From 1829 to 1891 the block bounded by King, Simcoe, Adelaide and John Streets, then known as Russell Square, was occupied by the buildings and grounds of Upper Canada College. This tablet was placed here on September 13th, 1929, at the time of the Centenary of the College, by old boys from all over the world.


St. Andrew's Church is a large and historic Romanesque Revival Presbyterian church on King St. Click here to step inside.



The manse of St. Andrew’s, on Simcoe Street, to the south of the church.



The name of the street honours John Graves Simcoe, the first Lieutenant Governor of Upper Canada, and the one who ordered the abolition of slavery, notably long before Britain decided. You will come across Simcoe in the link above to Victoria Memorial Park.
Geographically, this pathway is in close proximity to two of Toronto’s oldest residences: the Grange House, now part of the AGO and the Campbell House.

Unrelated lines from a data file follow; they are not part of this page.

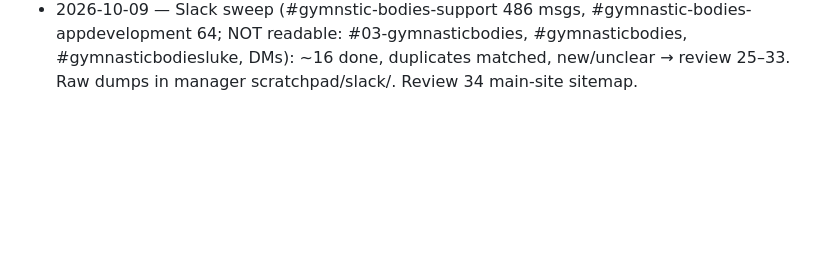
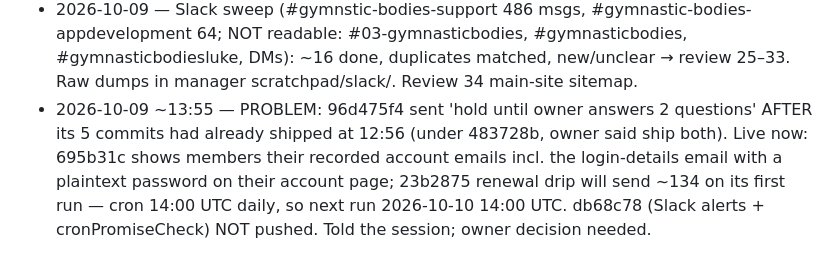
Before and after one commit to tlchatt/gymnasticbodies.com, a Markdown page: sessions/MANAGER.md, the part around the change. GitHub-like rendering; blank space fills up the shorter version.

Commit message:
Manager: live exposure from comms-flows push

```diff
--- a/sessions/MANAGER.md
+++ b/sessions/MANAGER.md
@@ -130,3 +130,4 @@ Items waiting for a decision. A ruling turns each into a Technologic task (handl
 - 2026-10-09 ~12:56 — SHIPPED app. (owner: ship both): forum 483728b (whole forum public archive) + comms-flows 7669ab2, 23b2875, 961d56d, 695b31c, a84bc7f. Prod Ready; forum 41 → 200, sitemap 32,443 URLs, 4 headings live; admin/renewalStatus healthy. Search Console verified + forum sitemap submitted (forum session); main-site sitemap never submitted. Owner rules: close hours with each session close; Slack sweep for owner promises/suggestions running.
 - 2026-10-09 — Forum session (1c711620) reviewed: 3 of 4 ordered items done + live; NOT done: plaintext gbforumimages S3 key still in the Lightsail forum MySQL + July dump + new backups; key is not in account 390008123206 so it can't be deactivated by us. Awaiting owner: accept-and-close or remove.
 - 2026-10-09 — Slack sweep (#gymnstic-bodies-support 486 msgs, #gymnastic-bodies-appdevelopment 64; NOT readable: #03-gymnasticbodies, #gymnasticbodies, #gymnasticbodiesluke, DMs): ~16 done, duplicates matched, new/unclear → review 25–33. Raw dumps in manager scratchpad/slack/. Review 34 main-site sitemap.
+- 2026-10-09 ~13:55 — PROBLEM: 96d475f4 sent 'hold until owner answers 2 questions' AFTER its 5 commits had already shipped at 12:56 (under 483728b, owner said ship both). Live now: 695b31c shows members their recorded account emails incl. the login-details email with a plaintext password on their account page; 23b2875 renewal drip will send ~134 on its first run — cron 14:00 UTC daily, so next run 2026-10-10 14:00 UTC. db68c78 (Slack alerts + cronPromiseCheck) NOT pushed. Told the session; owner decision needed.
```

The condominium Symphony Place is built around the house.



The' Manse of St. Andrew's Presbyterian Church was built in 1873, two years before the Church, and occupied by the Reverend Daniel James Macdonnell, until his death in 1896. The original Georgian style house, designed by Architect Robert Grant, was altered in 1894 by D.B. Dick, when a mansard roof with pedimented dormers was added. The symmetrical facade in ''white'' brick has a fine wooden porch with a full cornice, dentils and modillions. It is one of the earliest residential buildings of its period still extant in the central downtown district.





It took me forever to track down what this represented. There is no historical plaque. It sits on the lawn outside the manse. I still don't know why it ended up here.



Photograph of the commemorative sundial on the lawn of the Holiday House for Toronto Girls, south of Stoney Point on Lake Simcoe. The sundial was dedicated to Eleanor Douglas, founder of Holiday House, as it was her labour of love. The area provided two week holidays for Toronto girls who couldn't afford a holiday. It was also said to be used by female employees of the T. Eaton Co. This property was purchased by Toronto Wrestling Promoter Frank Tunney in 1949 and was owned by him until he passed away. It was later sold again in 1984. The building is still standing (circa 2013).




1 comment:

  1. I prefer the old fashioned architecture to the new stuff. St. Andrew's really stands out!

    ReplyDelete